§ **WHAT THE EXERCISE ASKS**:
Your answer should hold all lines of the entries that include the word "dates".

◇ ◇ ◇

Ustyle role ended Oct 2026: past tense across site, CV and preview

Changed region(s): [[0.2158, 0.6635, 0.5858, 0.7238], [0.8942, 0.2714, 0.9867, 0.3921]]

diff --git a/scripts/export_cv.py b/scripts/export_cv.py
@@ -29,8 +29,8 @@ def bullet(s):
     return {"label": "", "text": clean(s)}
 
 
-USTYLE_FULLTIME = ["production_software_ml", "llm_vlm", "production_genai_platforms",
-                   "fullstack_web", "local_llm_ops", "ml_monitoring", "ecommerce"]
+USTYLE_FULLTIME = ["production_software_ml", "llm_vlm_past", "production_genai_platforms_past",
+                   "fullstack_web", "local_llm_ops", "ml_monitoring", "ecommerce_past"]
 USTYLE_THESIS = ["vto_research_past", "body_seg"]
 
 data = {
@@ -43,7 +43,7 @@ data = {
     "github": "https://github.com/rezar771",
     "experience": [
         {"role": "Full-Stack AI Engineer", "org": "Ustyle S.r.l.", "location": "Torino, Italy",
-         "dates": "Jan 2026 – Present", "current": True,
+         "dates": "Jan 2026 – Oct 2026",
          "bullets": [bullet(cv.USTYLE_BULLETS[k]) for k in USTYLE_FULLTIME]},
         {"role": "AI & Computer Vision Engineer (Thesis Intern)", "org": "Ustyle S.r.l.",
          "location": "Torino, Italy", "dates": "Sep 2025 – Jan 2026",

◇ ◇ ◇

§ **RESPONSE TO THIS EXERCISE**:
-         "dates": "Jan 2026 – Present", "current": True,
+         "dates": "Jan 2026 – Oct 2026",
          "location": "Torino, Italy", "dates": "Sep 2025 – Jan 2026",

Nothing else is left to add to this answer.